And it’s great that I got invited, but of course that means needing a novel to workshop.
Now, technically I have a lot of novels. A number of years ago I wrote Never Trust A Hippie, then Dog Heaven, and then Losing Candyland. The first two were a total mess and I trunked them. I decided the third was worth re-writing and spent a year working on it. When everything was said and done …
… well, I’d learned a ton about novels and had spent a entire year on something that was still frankly a bit of a mess, and I hadn’t written any new short fiction and … it was all a bit depressing.
I sent it out anyway, but after a while (and not a few rejections) I decided Losing Candyland hadn’t really come together as a book. Actually, one agent said he liked it a lot and asked to see my next book. Losing Candyland is still waiting with a few agents, but I’m not super hopeful of it going anywhere.
I decided I needed a new book, rather than trying to clean up Candyland again. I had about 1200 words written on a YA novel (currently called Good is a Bad Word) I’m still excited about so … here we are.
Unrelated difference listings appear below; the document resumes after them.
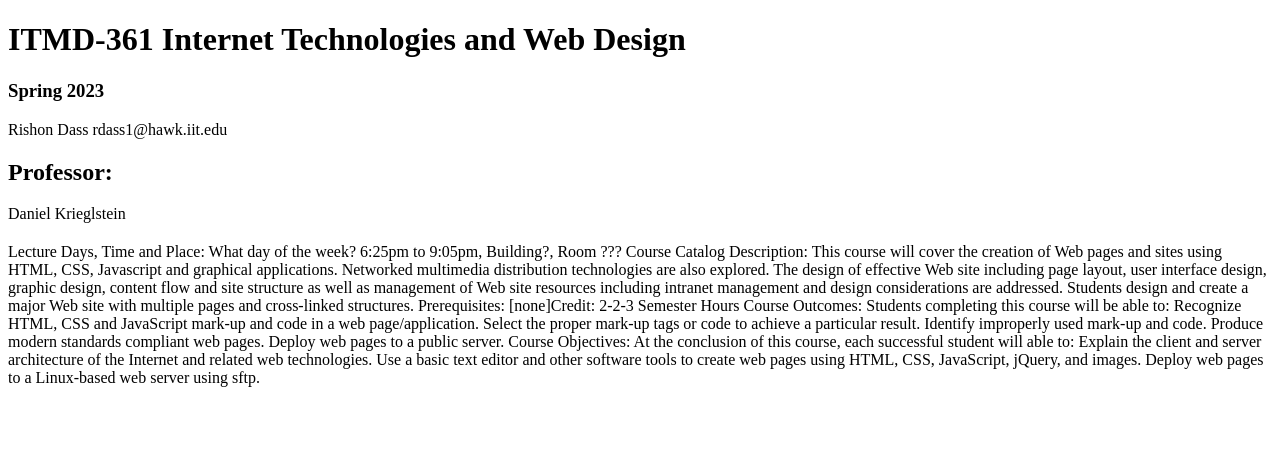
Repository: rishondass/ITMD361-Lab2
Page: lab2raw_text.html
The author's editor kept a copy of each file at every save. The page is drawn from the files as they stood at one save, then again after a run of saves.
The browser window is 1280 px wide. The pictures show the whole page.

Above is the page before, as saved 2023-01-13 14:05:47.

After the next 4 saves:
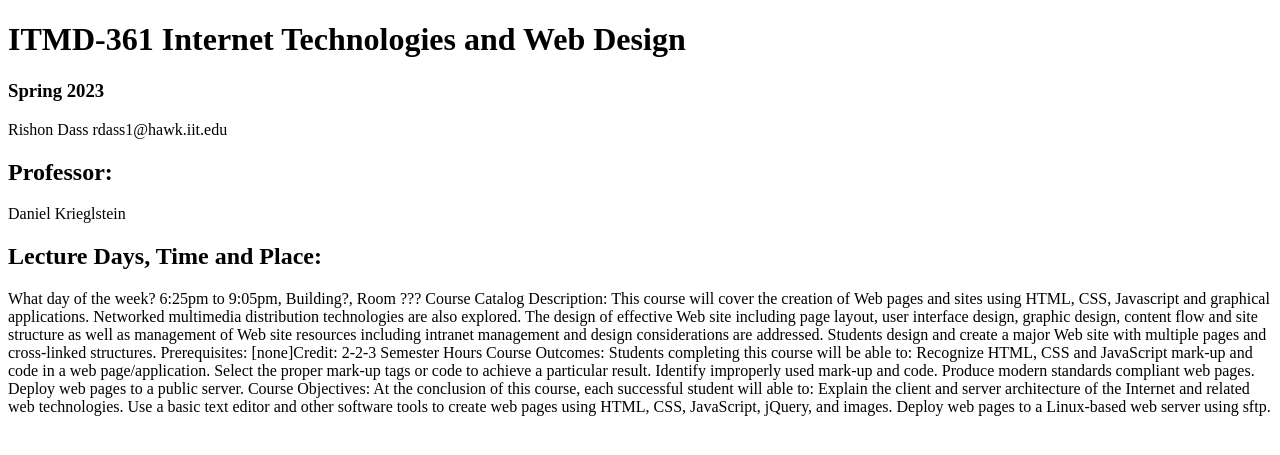
The 4 saves are shown as one change because they came seconds apart.
The last was saved 13 s later.
--- a/lab2raw_text.html
+++ b/lab2raw_text.html
@@ -23,15 +23,18 @@
         Daniel Krieglstein
     </p>
     <h2>
+        Lecture Days, Time and Place:
+    </h2>
+    <p>
 
-    </h2>
+    </p>
 </body>
 </html>
 
 
 
 
-Lecture Days, Time and Place:
+
 What day of the week? 6:25pm to 9:05pm, Building?, Room ???
 Course Catalog Description:
 This course will cover the creation of Web pages and sites using HTML, CSS, Javascript and graphical applications. Networked multimedia distribution technologies are also explored. The design of effective Web site including page layout, user interface design, graphic design, content flow and site structure as well as management of Web site resources including intranet management and design considerations are addressed. Students design and create a major Web site with multiple pages and cross-linked structures. Prerequisites: [none]Credit: 2-2-3 Semester Hours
I’m trying a new process with this book. I largely wrote Losing Candyland off the cuff … and it shows. I spent some time while in Paris working out an outline and have been going back and rewriting every five or six scenes before moving on to new ones. It’s made the writing go slow, but now I have a pretty solid first fifty pages and a decent idea of where it’s going. I’ve picked out a few initial readers who I’m feeding 5K chunks to and using the feedback in the rolling rewrite.
Slow but steady, so far, so good.
Anyway, this is all to say that novel writing is still a giant headache, but I at least have a good start. The first fifty pages are due at the end of April, and I already have something for that. I’m hoping to have the rest of the manuscript done (in rolling re-write fashion) in the first week of April, get it to my second readers and hopefully get another full rewrite in before the end of April deadline.
Expect updates on word-count and general whining about pain and torture that is writing.
And … 1, 2, 3, GO!
Congrats! Wow, outlines, deadlines, word production… this is a writer who's got it all! Except whining. There was no whining in this particular post. (But remember, you promised some later.)